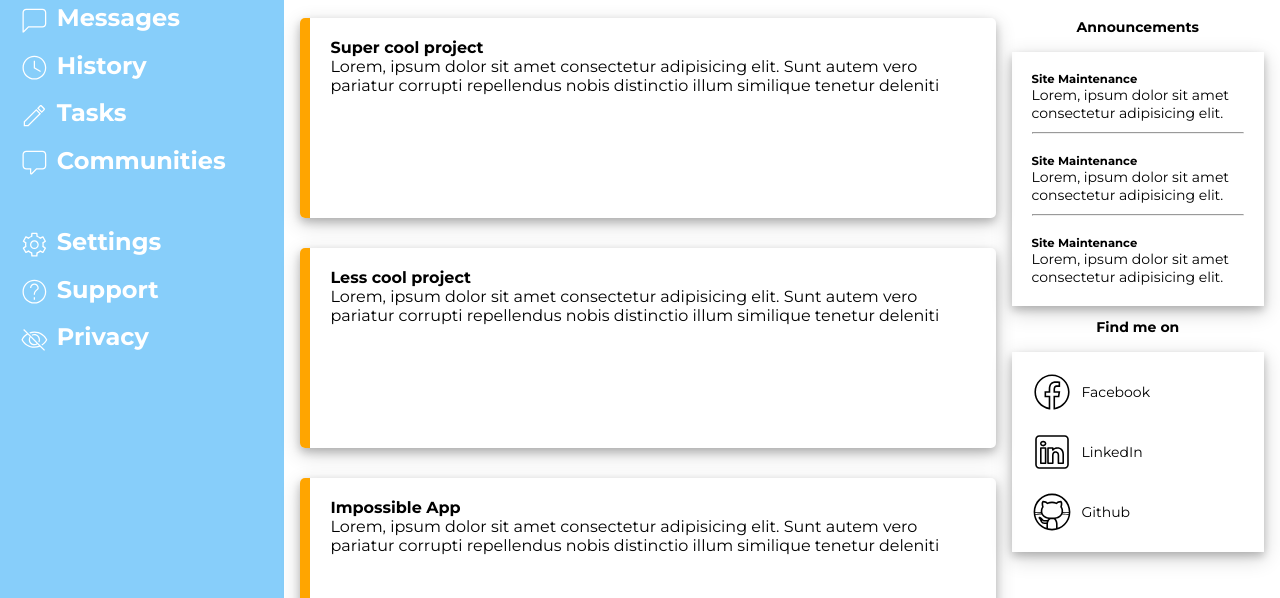
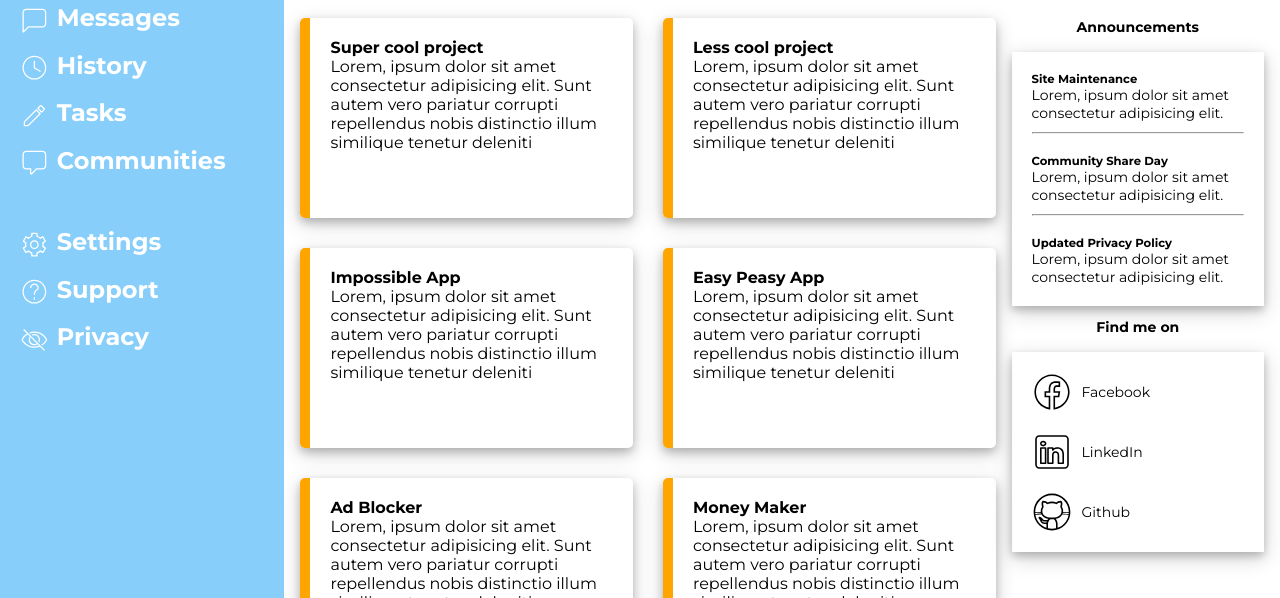
Before and after one commit to JeeBoomBoi/admin-dashboard, a plain HTML site: page index.html in a window 1280 px wide. Shown: the part 202-800 px from the top of the page. Drawn offline with Linux system fonts and the light colour scheme.

Commit message:
Fixes card size

```diff
--- a/index.html
+++ b/index.html
@@ -185,12 +185,12 @@
                         <hr>
                     </div>
                     <div class="a-box">
-                        <h5>Site Maintenance</h5>
+                        <h5>Community Share Day</h5>
                         <p>Lorem, ipsum dolor sit amet consectetur adipisicing elit.</p>
                         <hr>
                     </div>
                     <div class="a-box">
-                        <h5>Site Maintenance</h5>
+                        <h5>Updated Privacy Policy</h5>
                         <p>Lorem, ipsum dolor sit amet consectetur adipisicing elit.</p>
                     </div>
                 </div>
--- a/style.css
+++ b/style.css
@@ -137,7 +137,7 @@ button {
     padding-left: 16px;
     gap: 30px;
     display: grid;
-    grid-template-columns: repeat(auto-fit, minmax(400px, 1fr));
+    grid-template-columns: repeat(auto-fit, minmax(300px, 1fr));
     grid-template-rows: repeat(3, 200px);
     grid-row: 3 / 4;
     grid-column: 2 / 3;
```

######

To do >>
Track down every line in the entries that includes the string "grid", and copy it.

Exercise solution >>
     display: grid;
-    grid-template-columns: repeat(auto-fit, minmax(400px, 1fr));
+    grid-template-columns: repeat(auto-fit, minmax(300px, 1fr));
     grid-template-rows: repeat(3, 200px);
     grid-row: 3 / 4;
     grid-column: 2 / 3;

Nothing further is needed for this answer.